ENTRIES PROVIDED:
· · · · · · ·
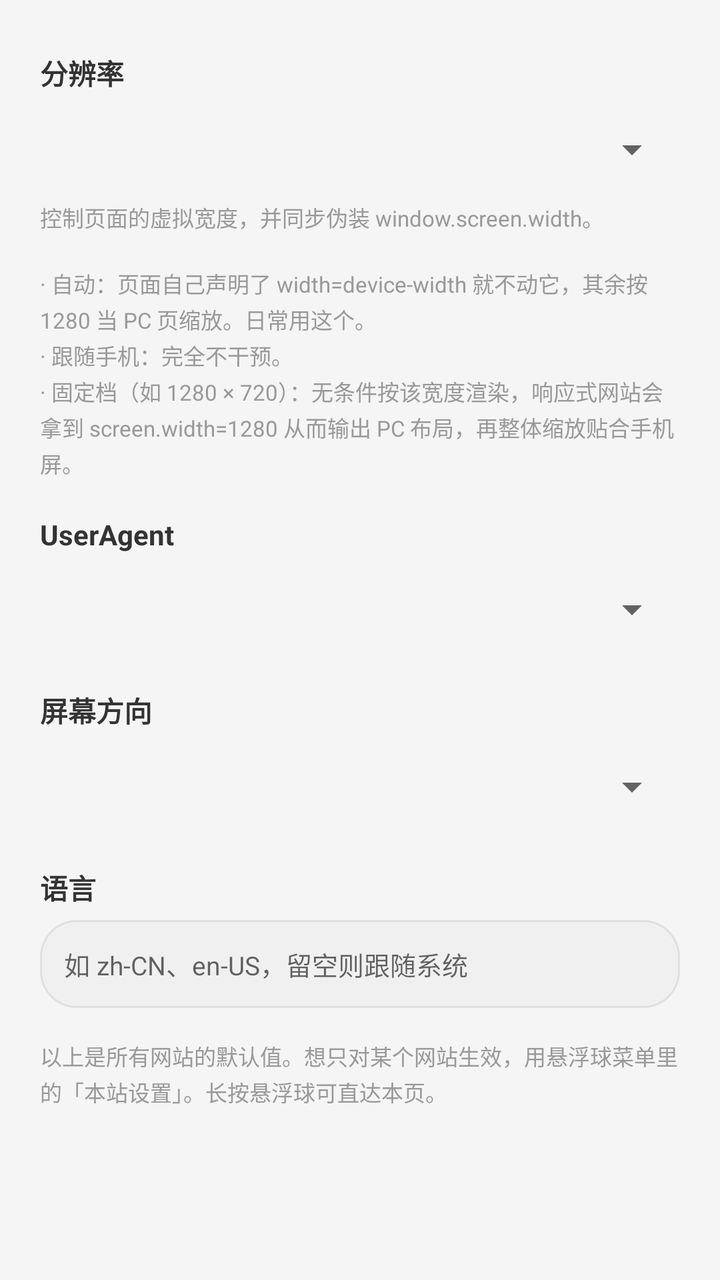
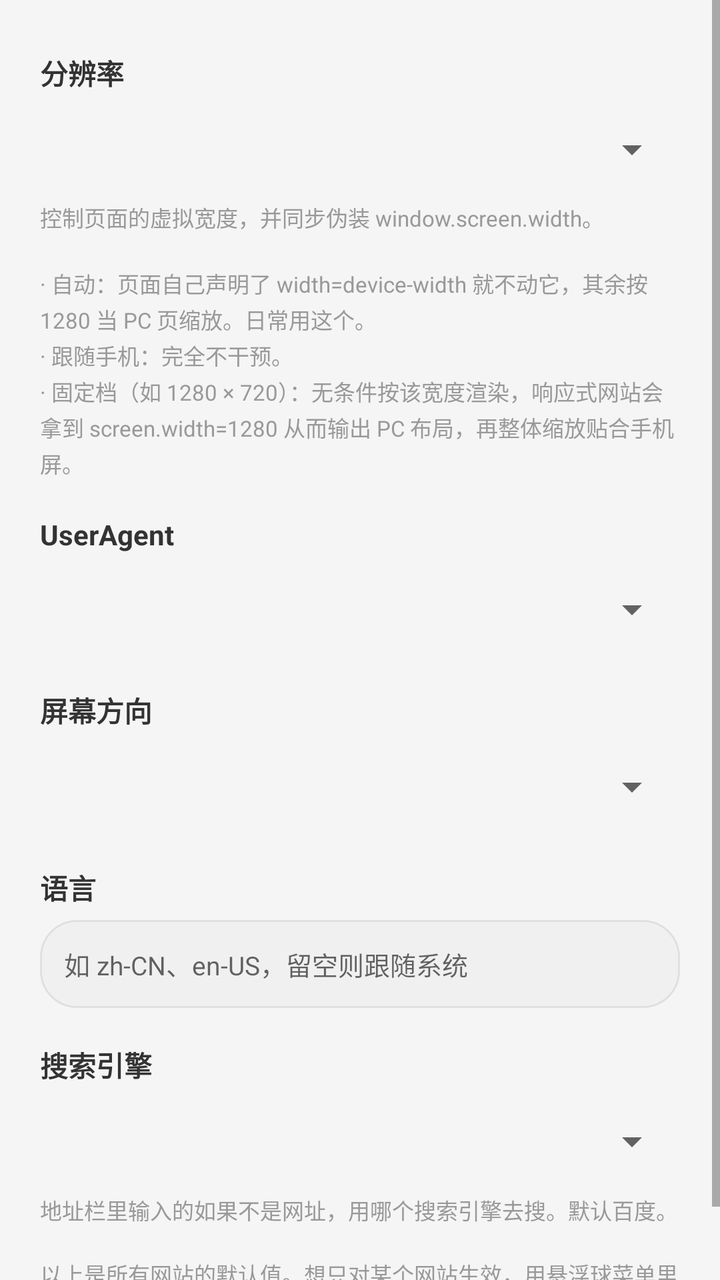

An Android layout rendered at two revisions. The XML below is the earlier revision; the diff shows what the commit changed to produce the second picture.
<!-- AndroidManifest.xml: application theme Theme.MobileBrowser -->
<!-- res/layout/dialog_settings.xml -->
<?xml version="1.0" encoding="utf-8"?>
<ScrollView xmlns:android="http://schemas.android.com/apk/res/android"
    android:layout_width="match_parent"
    android:layout_height="wrap_content">

    <LinearLayout
        android:layout_width="match_parent"
        android:layout_height="wrap_content"
        android:orientation="vertical"
        android:paddingStart="20dp"
        android:paddingEnd="20dp"
        android:paddingTop="8dp"
        android:paddingBottom="16dp">

        
        <TextView
            style="@style/SettingsLabel"
            android:text="@string/settings_width" />

        <Spinner
            android:id="@+id/spWidth"
            android:layout_width="match_parent"
            android:layout_height="44dp" />

        
        <LinearLayout
            android:id="@+id/customSizeRow"
            android:layout_width="match_parent"
            android:layout_height="wrap_content"
            android:layout_marginTop="8dp"
            android:orientation="horizontal"
            android:gravity="center_vertical"
            android:visibility="gone">

            <TextView
                android:layout_width="wrap_content"
                android:layout_height="wrap_content"
                android:labelFor="@id/etCustomWidth"
                android:text="@string/custom_width"
                android:textSize="13sp"
                android:textColor="@color/text_secondary" />

            <EditText
                android:id="@+id/etCustomWidth"
                android:layout_width="0dp"
                android:layout_height="44dp"
                android:layout_weight="1"
                android:layout_marginStart="8dp"
                android:background="@drawable/bg_url_bar"
                android:paddingStart="12dp"
                android:paddingEnd="12dp"
                android:singleLine="true"
                android:textSize="13sp"
                android:inputType="number"
                android:importantForAutofill="no" />

            <TextView
                android:layout_width="wrap_content"
                android:layout_height="wrap_content"
                android:layout_marginStart="12dp"
                android:labelFor="@id/etCustomHeight"
                android:text="@string/custom_height"
                android:textSize="13sp"
                android:textColor="@color/text_secondary" />

            <EditText
                android:id="@+id/etCustomHeight"
                android:layout_width="0dp"
                android:layout_height="44dp"
                android:layout_weight="1"
                android:layout_marginStart="8dp"
                android:background="@drawable/bg_url_bar"
                android:paddingStart="12dp"
                android:paddingEnd="12dp"
                android:singleLine="true"
                android:textSize="13sp"
                android:inputType="number"
                android:importantForAutofill="no" />
        </LinearLayout>

        <TextView
            android:id="@+id/tvCustomSizeHint"
            style="@style/SettingsHint"
            android:text="@string/custom_size_hint"
            android:visibility="gone" />

        <TextView
            style="@style/SettingsHint"
            android:text="@string/settings_width_hint" />

        
        <TextView
            style="@style/SettingsLabel"
            android:text="@string/settings_ua" />

        <Spinner
            android:id="@+id/spUa"
            android:layout_width="match_parent"
            android:layout_height="44dp" />

        <EditText
            android:id="@+id/etUaCustom"
            android:layout_width="match_parent"
            android:layout_height="wrap_content"
            android:layout_marginTop="6dp"
            android:minHeight="44dp"
            android:background="@drawable/bg_url_bar"
            android:paddingStart="12dp"
            android:paddingEnd="12dp"
            android:paddingTop="10dp"
            android:paddingBottom="10dp"
            android:textSize="12sp"
            android:inputType="text"
            android:importantForAutofill="no"
            android:hint="@string/settings_ua_custom_hint"
            android:visibility="gone" />

        
        <TextView
            style="@style/SettingsLabel"
            android:text="@string/settings_orientation" />

        <Spinner
            android:id="@+id/spOrientation"
            android:layout_width="match_parent"
            android:layout_height="44dp" />

        
        <TextView
            style="@style/SettingsLabel"
            android:text="@string/settings_language" />

        <EditText
            android:id="@+id/etLanguage"
            android:layout_width="match_parent"
            android:layout_height="wrap_content"
            android:minHeight="44dp"
            android:background="@drawable/bg_url_bar"
            android:paddingStart="12dp"
            android:paddingEnd="12dp"
            android:paddingTop="10dp"
            android:paddingBottom="10dp"
            android:singleLine="true"
            android:textSize="13sp"
            android:inputType="text"
            android:importantForAutofill="no"
            android:hint="@string/settings_language_hint" />

        <TextView
            style="@style/SettingsHint"
            android:layout_marginTop="16dp"
            android:text="@string/settings_global_hint" />

    </LinearLayout>

</ScrollView>
<!-- resources referenced by this layout -->
<resources>
  <color name="text_secondary">#666666</color>
  <!-- drawable bg_url_bar (drawable) -->
  <?xml version="1.0" encoding="utf-8"?>
  <shape xmlns:android="http://schemas.android.com/apk/res/android"
      android:shape="rectangle">
      <solid android:color="@color/input_background" />
      <corners android:radius="18dp" />
      <stroke android:width="1dp" android:color="@color/stroke" />
  </shape>
  <string name="custom_height">高</string>
  <string name="custom_size_hint">填了高度就按这个比例模拟一块屏幕：等比缩放、四周留白。\n高度留空 = 不限高，只按宽度缩放，网页铺满屏宽。</string>
  <string name="custom_width">宽</string>
  <string name="settings_global_hint">以上是所有网站的默认值。想只对某个网站生效，用悬浮球菜单里的「本站设置」。长按悬浮球可直达本页。</string>
  <string name="settings_language">语言</string>
  <string name="settings_language_hint">如 zh-CN、en-US，留空则跟随系统</string>
  <string name="settings_orientation">屏幕方向</string>
  <string name="settings_ua">UserAgent</string>
  <string name="settings_ua_custom_hint">选择「自定义…」后可在此填写 UA</string>
  <string name="settings_width">分辨率</string>
  <string name="settings_width_hint">控制页面的虚拟宽度，并同步伪装 window.screen.width。\n\n· 自动：页面自己声明了 width=device-width 就不动它，其余按 1280 当 PC 页缩放。日常用这个。\n· 跟随手机：完全不干预。\n· 固定档（如 1280 × 720）：无条件按该宽度渲染，响应式网站会拿到 screen.width=1280 从而输出 PC 布局，再整体缩放贴合手机屏。</string>
  <style name="SettingsHint">
          <item name="android:layout_width">match_parent</item>
          <item name="android:layout_height">wrap_content</item>
          <item name="android:layout_marginTop">4dp</item>
          <item name="android:textSize">11sp</item>
          <item name="android:textColor">@color/text_tertiary</item>
          <item name="android:lineSpacingExtra">2dp</item>
      </style>
  <style name="SettingsLabel">
          <item name="android:layout_width">match_parent</item>
          <item name="android:layout_height">wrap_content</item>
          <item name="android:layout_marginTop">18dp</item>
          <item name="android:layout_marginBottom">6dp</item>
          <item name="android:textSize">14sp</item>
          <item name="android:textStyle">bold</item>
          <item name="android:textColor">@color/text_primary</item>
      </style>
  <style name="Theme.MobileBrowser" parent="Theme.MaterialComponents.DayNight.NoActionBar">
          <item name="colorPrimary">@color/brand</item>
          <item name="colorPrimaryVariant">@color/brand_variant</item>
          <item name="colorOnPrimary">@color/on_brand</item>
          <item name="android:windowBackground">@color/window_background</item>
      </style>
  <color name="input_background">#F0F0F0</color>
  <color name="stroke">#E0E0E0</color>
  <color name="text_tertiary">#999999</color>
  <color name="text_primary">#333333</color>
  <color name="brand">#FF6900</color>
  <color name="brand_variant">#CC5500</color>
  <color name="on_brand">#FFFFFF</color>
  <color name="window_background">#F5F5F5</color>
</resources>

<!-- the commit's change to res/layout/dialog_settings.xml (unified diff, before → after) -->
@@ -146,6 +146,20 @@
             android:importantForAutofill="no"
             android:hint="@string/settings_language_hint" />
 
+        
+        <TextView
+            style="@style/SettingsLabel"
+            android:text="@string/settings_search" />
+
+        <Spinner
+            android:id="@+id/spSearch"
+            android:layout_width="match_parent"
+            android:layout_height="44dp" />
+
+        <TextView
+            style="@style/SettingsHint"
+            android:text="@string/settings_search_hint" />
+
         <TextView
             style="@style/SettingsHint"
             android:layout_marginTop="16dp"
<!-- resource entries referenced after the edit -->
@@ -16,6 +16,8 @@
   <string name="settings_language">语言</string>
   <string name="settings_language_hint">如 zh-CN、en-US，留空则跟随系统</string>
   <string name="settings_orientation">屏幕方向</string>
+  <string name="settings_search">搜索引擎</string>
+  <string name="settings_search_hint">地址栏里输入的如果不是网址，用哪个搜索引擎去搜。默认百度。</string>
   <string name="settings_ua">UserAgent</string>
   <string name="settings_ua_custom_hint">选择「自定义…」后可在此填写 UA</string>
   <string name="settings_width">分辨率</string>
· · · · · · ·
INSTRUCTIONS TO FOLLOW: Reply with nothing except the number of lines in the records that include the word "屏幕方向".

ANSWER TO THIS EXERCISE: 2